IoT and Bluetooth Low Energy (BLE) are two technologies that enable a lot of interesting use cases. While the IoT is all about connecting the world, bluetooth le allows devices to communicate wirelessly. However, there are certain considerations each technology brings along with it.
What is bluetooth le?
Bluetooth low energy (BLE) is a family of short-range wireless connectivity protocols from the Bluetooth Special Interest Group (SIG). based on the Bluetooth 4.0 le specification.
Bluetooth le technology allows mobile devices and computers to establish peer-to-peer communication without requiring a physical connection to a power source. In contrast to classic Bluetooth, which requires establishing a connection to a power source before establishing a connection.
BLE relies heavily on the Time Division Multiple Access (TDMA) technique, which means that bluetooth le device communicate by accessing a channel for a fixed amount of time. Whenever a BLE device wants to send a data packet, it wakes up the BLE radio, establishes a connection, and begins transmitting data.
Devices can communicate using BLE over distances of a few meters to a few tens of meters. BLE uses less energy than classic Bluetooth but does not provide the range or speed of classic Bluetooth.
Bluetooth le Applications
The BLE uses IoT devices that do not have a power source, such as sensors.
BLE can also be used to connect IoT devices to mobile devices. For example, it can be used by mobile apps to connect and control IoT devices. But it can be used in conjunction with another IoT communication protocol, such as Thread, Zigbee, Wi-Fi, or NFC.

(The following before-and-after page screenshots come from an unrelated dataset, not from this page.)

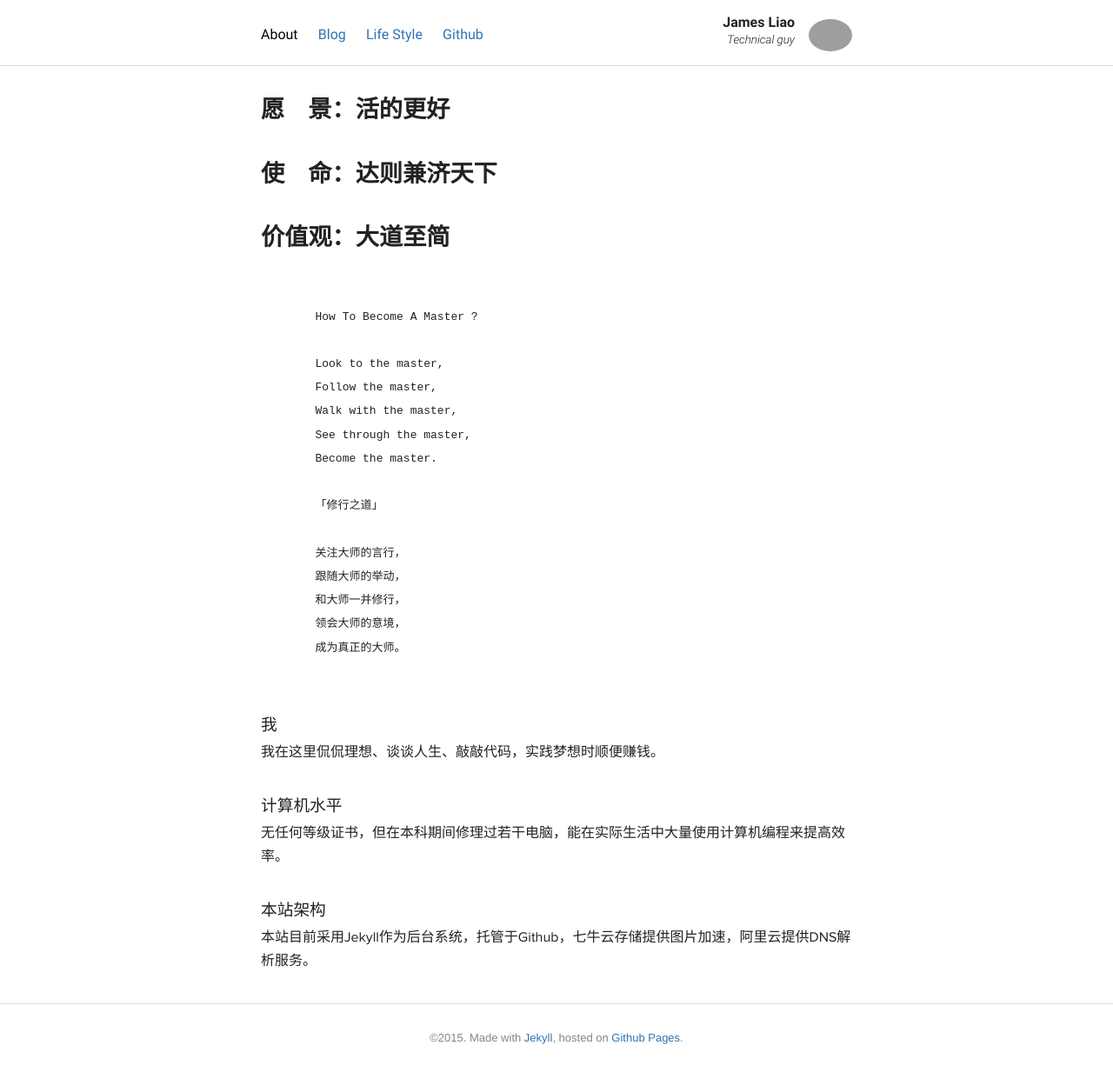
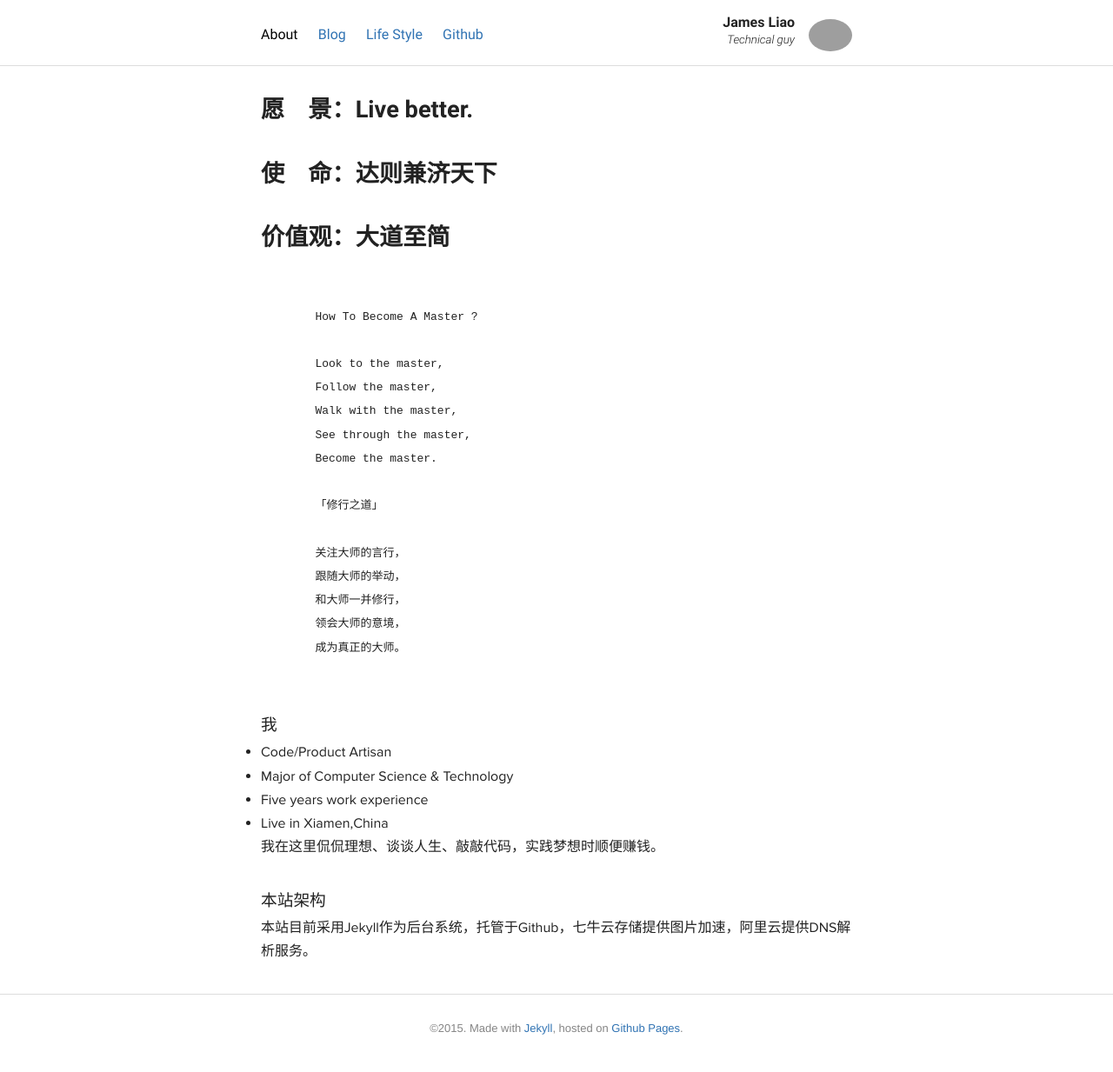
Before and after one commit to vivlong/vivlong.github.io, a Jekyll site: the page built from index.html, in a window 1280 px wide. Shown: the whole page at 87% size. Built offline with Jekyll 4.4.1, drawn with Linux system fonts in a browser that asks for light colours; grey boxes are pictures that could not be loaded.

Commit message:
Update index.html about me

```diff
--- a/index.html
+++ b/index.html
@@ -5,7 +5,7 @@ title: 廖小正
 ---
 <section class="about-me inner typo">
 	<h1>
-		<p>愿&nbsp;&nbsp;&nbsp;&nbsp;景：活的更好&nbsp;&nbsp;&nbsp;&nbsp;&nbsp;&nbsp;&nbsp;&nbsp;</p>
+		<p>愿&nbsp;&nbsp;&nbsp;&nbsp;景：Live better.&nbsp;&nbsp;&nbsp;&nbsp;&nbsp;&nbsp;&nbsp;&nbsp;</p>
 		<p>使&nbsp;&nbsp;&nbsp;&nbsp;命：达则兼济天下</p>
 		<p>价值观：大道至简&nbsp;&nbsp;&nbsp;&nbsp;&nbsp;&nbsp;&nbsp;&nbsp;</p>
 	</h1>
@@ -28,9 +28,13 @@ title: 廖小正
 	成为真正的大师。
 	</pre>
 	<h3>我</h3>
+	<ul>
+		<li>Code/Product Artisan</li>
+		<li>Major of Computer Science & Technology</li>
+		<li>Five years work experience</li>
+		<li>Live in Xiamen,China</li>
+	<ul>
 	我在这里侃侃理想、谈谈人生、敲敲代码，实践梦想时顺便赚钱。<br/>
-	<h3>计算机水平</h3>
-	无任何等级证书，但在本科期间修理过若干电脑，能在实际生活中大量使用计算机编程来提高效率。
 	<h3>本站架构</h3>
 	本站目前采用Jekyll作为后台系统，托管于Github，七牛云存储提供图片加速，阿里云提供DNS解析服务。<br/>
 </section>
```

Bluetooth le device can be battery-powered or powered by an external source.
Bluetooth Low Energy is suited to connecting low-power devices in IoT scenarios. This communication protocol is not well suited for connecting high-power devices, such as smartphones, to low-power devices.
BLE has a range of about 10 meters, which limits it for use in small and confined areas. However, BLE can be used to connect IoT devices in larger areas through mesh networking.
You can use BLE in a number of different ways, depending on your own needs.
Fitness trackers use Bluetooth Low Energy (BLE) technology to track your health statistics. For example, RunKeeper uses BLE to keep tabs on your steps, distance covered, pace, calories burned, and more. If your fitness tracker uses BLE, you can pair it with your phone to track your progress.
If you have an app that uses BLE, you can also pair it with your beacon. For example, if you own an e-commerce store, you can use BLE to provide product information to shoppers. These beacons can display various details about the products, such as their name, price, and review rating.
Medical devices can use BLE to connect you to your doctor. For example, Medtronic uses BLE to send reminders to pacemaker wearers to take their medicine.
Bluetooth low energy for Smart Homes
The BLE-based devices, once incorporated into a smart home system, can monitor and control various home appliances, such as lighting, climate control, security, and entertainment.
- The technology has the low power consumption advantage. Compared to Classic Bluetooth, Bluetooth low energy has a 15–40 percent lower power consumption.
- It enables applications to work up to 10 times longer before recharging.
- Also offers new features designed to make it secure, robust, and easy to use.
- Features an enhanced security model. The devices may transmit data encrypted using 128-bit keys with AES-GCM.
- Bluetooth low energy technology features 802.15.4-based mesh networking, which eliminates the need for a master-slave architecture.
Every technology has its disadvantages and BLE is no exception. The main ones are:
- Low bandwidth – not suitable for large data transfer applications
- Limited range (typically 1 -15 m, but steadily increasing with each iteration of the spec)
- Requires a gateway device to connect the end devices to the Internet (smartphones, dedicated gateway devices)
- Interference and noise from other protocols in the 2.4 GHz spectrum (WiFi, Bluetooth classic, ZigBee, etc)
- Can be difficult to debug issues with communications especially relating to longer ranges and interference
- A bit of a learning curve for newcomers to the technology
A lot of IoT projects are built around Bluetooth Low Energy (BLE), a type of radio technology that’s used in everything from fitness trackers to smart locks.
BLE has a relatively simple design. It’s designed to be paired with low-energy devices (the other end), which use considerably less power than the devices sending data. The low-power nature of BLE makes it ideal for use in battery-powered devices.
The BLE radio protocol is relatively simple, and it’s used for more than just IoT. BLE radio chips also are widely used in home automation, which makes sense, since bluetooth le devices need to communicate with one another to coordinate things like turning off lights.
The BLE standard also makes it relatively simple to add support for other networks, such as Wi-Fi or Bluetooth mesh. This allows devices to communicate with one another using whichever network is most convenient.